Exercise prompt — Each line of the records that holds the word "Claude" should be copied out.

··· Data supplied

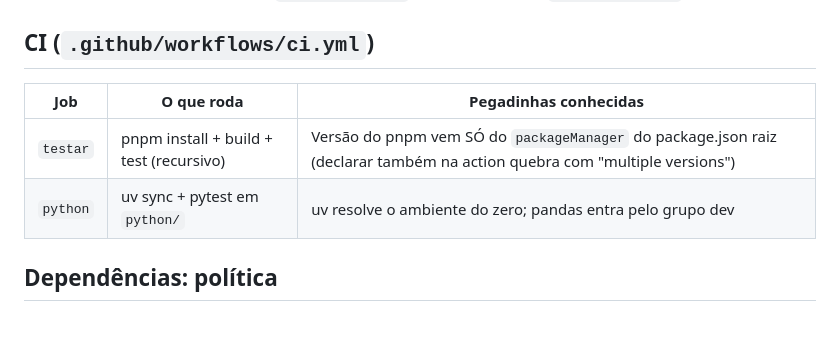
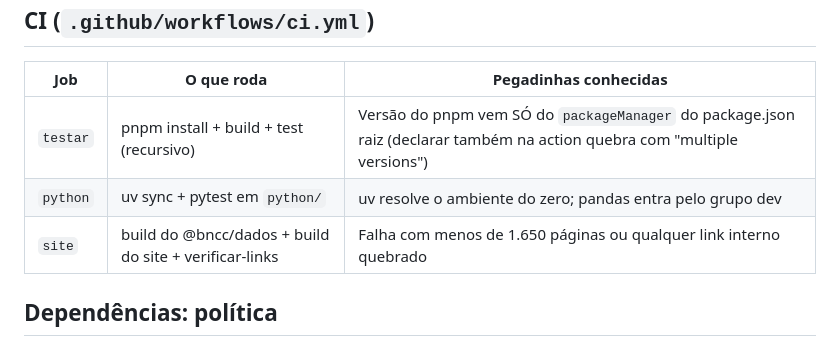
Before and after one commit to bncc-dev/bncc-pacotes, a Markdown page: docs/manutencao.md, the part around the change. Rendered like a GitHub page.

Commit message:
Docs: job site na tabela de CI do runbook
Co-Authored-By: Claude Fable 5 <noreply@anthropic.com>
Claude-Session: https://claude.ai/code/session_01LG6BtRC9V4KY5XUX1vrdQy

```diff
--- a/docs/manutencao.md
+++ b/docs/manutencao.md
@@ -53,6 +53,7 @@ Regra de ouro: **npm e PyPI andam juntos, sempre.**
 |---|---|---|
 | `testar` | pnpm install + build + test (recursivo) | Versão do pnpm vem SÓ do `packageManager` do package.json raiz (declarar também na action quebra com "multiple versions") |
 | `python` | uv sync + pytest em `python/` | uv resolve o ambiente do zero; pandas entra pelo grupo dev |
+| `site` | build do @bncc/dados + build do site + verificar-links | Falha com menos de 1.650 páginas ou qualquer link interno quebrado |
 
 ## Dependências: política
 
```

······

Answer to this task —
Co-Authored-By: Claude Fable 5 <noreply@anthropic.com>
Claude-Session: https://claude.ai/code/session_01LG6BtRC9V4KY5XUX1vrdQy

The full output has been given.